*What to work on:*
Scan the entries below for the word "Vercel" and copy every line where it turns up.

++++ Records to process ++++

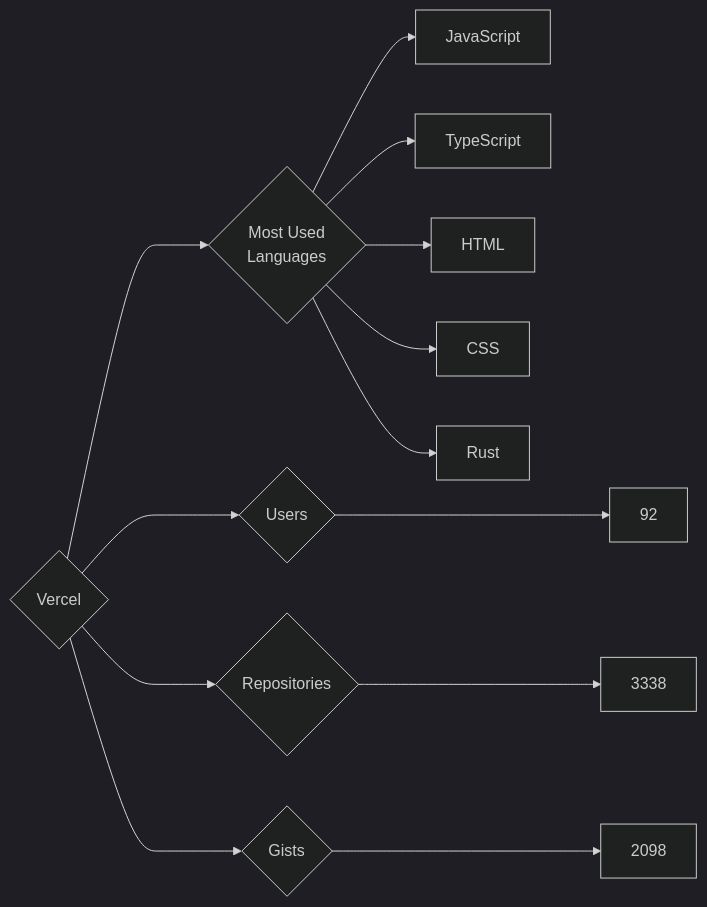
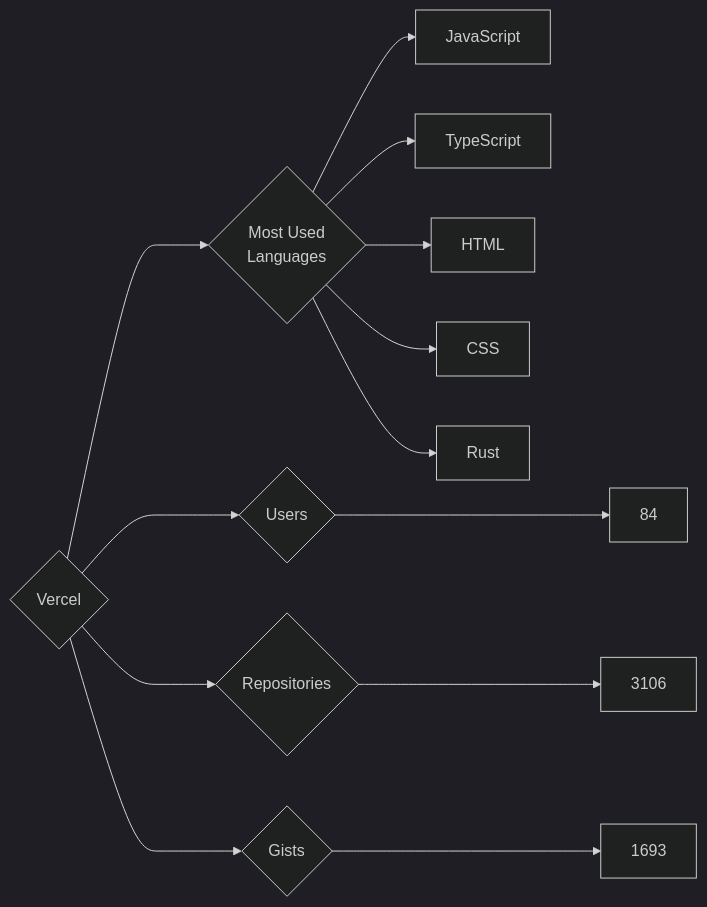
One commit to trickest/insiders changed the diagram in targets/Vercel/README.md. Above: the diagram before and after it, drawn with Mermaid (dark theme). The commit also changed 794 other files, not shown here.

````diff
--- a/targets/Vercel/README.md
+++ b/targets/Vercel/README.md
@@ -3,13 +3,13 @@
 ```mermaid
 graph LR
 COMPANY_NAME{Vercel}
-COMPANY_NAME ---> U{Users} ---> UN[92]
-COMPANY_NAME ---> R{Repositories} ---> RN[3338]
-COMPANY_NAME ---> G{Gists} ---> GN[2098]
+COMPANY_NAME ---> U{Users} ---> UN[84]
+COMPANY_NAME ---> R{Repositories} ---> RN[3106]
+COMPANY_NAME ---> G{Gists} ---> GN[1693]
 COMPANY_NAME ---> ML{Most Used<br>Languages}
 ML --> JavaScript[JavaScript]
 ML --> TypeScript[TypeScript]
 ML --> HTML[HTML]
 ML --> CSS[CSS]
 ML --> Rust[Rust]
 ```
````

++++
++++ Records to process ++++

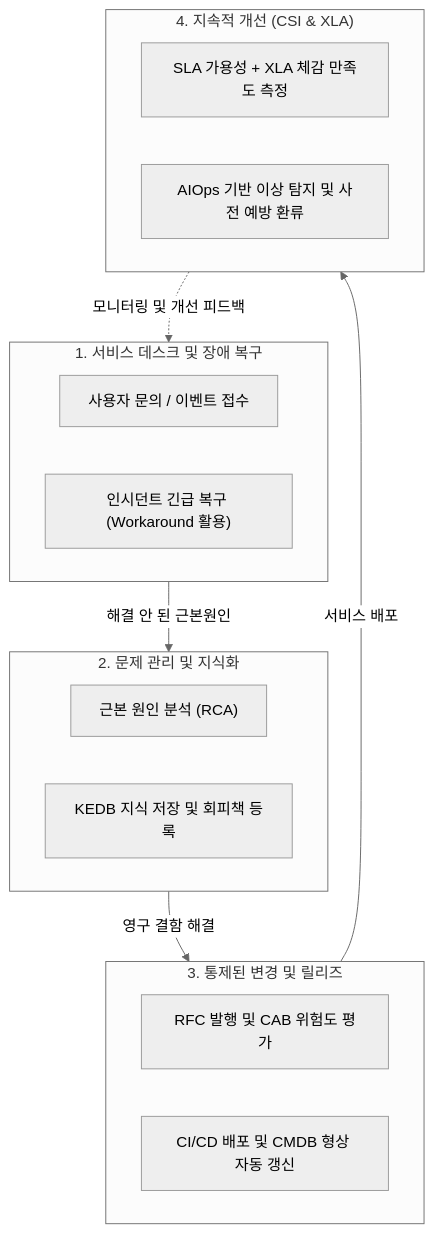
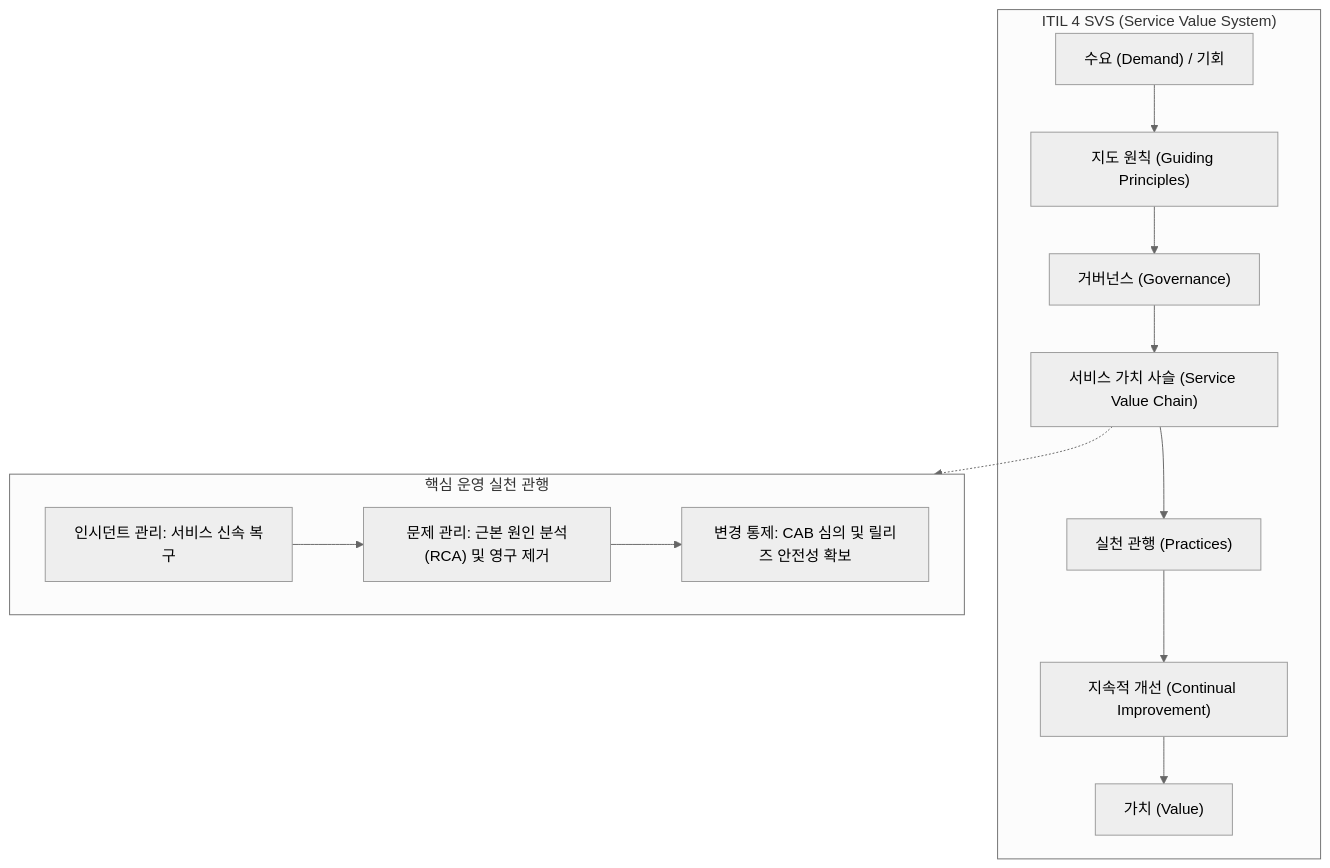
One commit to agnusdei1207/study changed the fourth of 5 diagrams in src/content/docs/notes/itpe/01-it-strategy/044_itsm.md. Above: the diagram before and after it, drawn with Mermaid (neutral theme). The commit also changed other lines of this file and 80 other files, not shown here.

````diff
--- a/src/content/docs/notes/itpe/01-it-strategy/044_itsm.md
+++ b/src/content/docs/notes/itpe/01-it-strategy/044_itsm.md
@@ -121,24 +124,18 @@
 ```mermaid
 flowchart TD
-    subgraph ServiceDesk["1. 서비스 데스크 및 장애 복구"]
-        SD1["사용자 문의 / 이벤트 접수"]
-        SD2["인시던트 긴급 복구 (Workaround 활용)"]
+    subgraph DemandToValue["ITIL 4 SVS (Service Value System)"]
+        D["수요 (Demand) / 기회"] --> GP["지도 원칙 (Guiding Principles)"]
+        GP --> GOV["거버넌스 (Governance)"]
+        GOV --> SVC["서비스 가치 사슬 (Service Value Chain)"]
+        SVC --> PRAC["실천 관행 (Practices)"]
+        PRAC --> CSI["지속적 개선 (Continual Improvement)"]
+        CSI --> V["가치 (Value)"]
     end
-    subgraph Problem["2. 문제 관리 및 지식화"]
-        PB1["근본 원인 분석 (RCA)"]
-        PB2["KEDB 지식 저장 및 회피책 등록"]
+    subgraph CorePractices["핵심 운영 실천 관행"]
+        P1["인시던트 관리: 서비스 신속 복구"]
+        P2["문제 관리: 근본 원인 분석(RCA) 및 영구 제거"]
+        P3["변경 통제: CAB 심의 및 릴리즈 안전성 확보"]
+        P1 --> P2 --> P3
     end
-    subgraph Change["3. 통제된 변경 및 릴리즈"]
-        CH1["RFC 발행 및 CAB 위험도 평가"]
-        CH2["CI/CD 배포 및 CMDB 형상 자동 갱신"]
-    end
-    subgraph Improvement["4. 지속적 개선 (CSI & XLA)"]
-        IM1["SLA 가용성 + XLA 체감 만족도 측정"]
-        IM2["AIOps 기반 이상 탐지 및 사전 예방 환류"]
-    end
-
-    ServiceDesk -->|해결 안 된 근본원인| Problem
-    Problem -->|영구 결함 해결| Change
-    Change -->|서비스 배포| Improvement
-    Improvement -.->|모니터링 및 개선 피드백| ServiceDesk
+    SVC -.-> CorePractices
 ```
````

++++

*Answer box:*
One commit to trickest/insiders changed the diagram in targets/Vercel/README.md. Above: the diagram before and after it, drawn with Mermaid (dark theme). The commit also changed 794 other files, not shown here.
--- a/targets/Vercel/README.md
+++ b/targets/Vercel/README.md
 COMPANY_NAME{Vercel}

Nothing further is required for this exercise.